When I give publishing advice, I often include at least one bulletpoint that emphasizes the importance of collaboration. This is due to a job I had about seven years ago that taught me more about collaboration than anything before or since.
I was an assistant at a production company that developed programming for children. I was hired to assist the general manager of the office, but in a six-person company, you find yourself wearing many hats. As time passed, I was promoted to Development Associate. Someone else was hired to answer the phones and I got invited into the conference room for the development meetings. We had a new VP of development, and a slate of show ideas to work on.
I learned so much from being part of that team and attending those meetings.
First and foremost, I learned that formulating a creative idea is not like forming a perfect ball of clay. It’s more like pushing a boulder up a hillside full of obstacles. The ball of clay must be protected and held sacred, away from the hands of other people. The boulder just needs to get up the hill, and whether that means somebody pushes alongside you, or runs ahead and helps clear debris from your path, or calls to you to show you an easier route, the idea is the same: ideas can flourish with more than one creative force.
During these meetings, which lasted hours and hours and were exhausting and exhilarating, we discussed everything from characters to plotlines. We used the term “stupid chip” as a sort of “poker chip” for contributions we were unsure of–“I’m going to throw out a stupid chip–what if the mother is an alien?”
The environment was completely open, completely honest, completely collaborative, and completely safe. Everyone had the interests of the project in mind, and even if an idea was completely batted down, it wasn’t because it was a dumb or bad idea–it was just not the right one at the right moment.
I learned from these meetings that if you invest yourself in something, you earn the right to critique it honestly. And I learned that taking and applying criticism is often the easiest and fastest way to make something better.
I also learned, by going back a few years later and reading pitches that I absolutely poured myself into, that I would have sworn at the time were perfect and finished (we pushed the boulder up the hill and it arrived at the top a perfect clay sphere!), that nothing is finished.

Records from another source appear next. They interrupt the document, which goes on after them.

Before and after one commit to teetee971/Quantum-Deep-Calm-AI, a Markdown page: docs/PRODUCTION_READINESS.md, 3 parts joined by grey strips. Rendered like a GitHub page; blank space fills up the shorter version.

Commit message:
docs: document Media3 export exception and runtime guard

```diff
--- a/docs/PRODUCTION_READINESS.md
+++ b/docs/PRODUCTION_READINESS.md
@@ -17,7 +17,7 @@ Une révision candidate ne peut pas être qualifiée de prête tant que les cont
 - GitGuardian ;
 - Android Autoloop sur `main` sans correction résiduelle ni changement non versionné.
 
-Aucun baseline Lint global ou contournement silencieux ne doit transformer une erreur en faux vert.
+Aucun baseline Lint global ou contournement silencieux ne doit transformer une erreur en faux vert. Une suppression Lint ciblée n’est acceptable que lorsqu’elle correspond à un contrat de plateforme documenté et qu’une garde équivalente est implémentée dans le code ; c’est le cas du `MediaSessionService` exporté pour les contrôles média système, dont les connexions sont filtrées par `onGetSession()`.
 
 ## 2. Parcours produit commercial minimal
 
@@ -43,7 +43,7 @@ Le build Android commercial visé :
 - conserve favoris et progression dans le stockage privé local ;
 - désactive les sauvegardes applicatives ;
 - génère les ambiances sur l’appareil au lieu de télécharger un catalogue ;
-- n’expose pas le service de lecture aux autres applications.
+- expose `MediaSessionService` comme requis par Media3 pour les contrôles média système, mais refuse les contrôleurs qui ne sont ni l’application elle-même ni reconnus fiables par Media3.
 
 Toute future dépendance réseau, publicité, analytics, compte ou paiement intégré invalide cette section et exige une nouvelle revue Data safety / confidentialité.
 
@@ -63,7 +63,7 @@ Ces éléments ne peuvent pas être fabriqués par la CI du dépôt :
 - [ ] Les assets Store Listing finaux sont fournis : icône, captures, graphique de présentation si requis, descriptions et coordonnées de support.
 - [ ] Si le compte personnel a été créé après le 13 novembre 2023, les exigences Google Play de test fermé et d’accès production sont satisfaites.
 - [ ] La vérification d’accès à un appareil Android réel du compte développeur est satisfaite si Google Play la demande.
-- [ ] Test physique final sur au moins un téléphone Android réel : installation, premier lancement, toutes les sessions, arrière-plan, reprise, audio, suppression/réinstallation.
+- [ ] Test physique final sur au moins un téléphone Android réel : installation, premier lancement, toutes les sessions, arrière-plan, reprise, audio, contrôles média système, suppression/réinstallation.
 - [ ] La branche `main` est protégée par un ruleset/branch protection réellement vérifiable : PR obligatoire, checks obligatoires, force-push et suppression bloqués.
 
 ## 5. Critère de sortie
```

You will always look back at your previous work and see room for improvement.
So by opening yourself up to that criticism in the moment, you can make changes that will strengthen and maybe even help to sell your work, and save yourself the fun of looking back on it years later and wondering why you didn’t recognize what was staring you in the face.
I’m not saying you need to take critique from every Tom, Dick, and Harry on the street, or you need to subjugate what you think for what someone else thinks. I’m just saying that after you spend enough time listening to what other people have to say and really taking the time to envision things from another perspective, your work will grow.
If you are a writer looking to sell your book, you must prepare yourself for the honest opinions of the other very important players in the process–your agent. Your editor. Even the sales and marketing people may weigh in on certain aspects.
And a funny thing happens when you regularly practive hearing and digesting other people’s opinions about your work–the sting goes away. That ouchie “She doesn’t like my writing!” becomes, “She really has a point about the character here.” I learned that it’s fine to pick and choose from suggestions, but if you respect someone and you really–really really–don’t see where they’re coming from, you’d better step back and take another look with fresher eyes.
Don’t go into the process prepared to bow down. You, the writer, are still a very important cog in the machine.
Just go into it prepared to listen. Because you are not the ONLY cog in the machine. A one-cogged machine probably wouldn’t get the job done very efficiently.
This is what I learned from my development team–trust, investment, honesty, and consideration.
So, DE, RH, AD, and KH… thank you. You were the mentors who taught me to collaborate.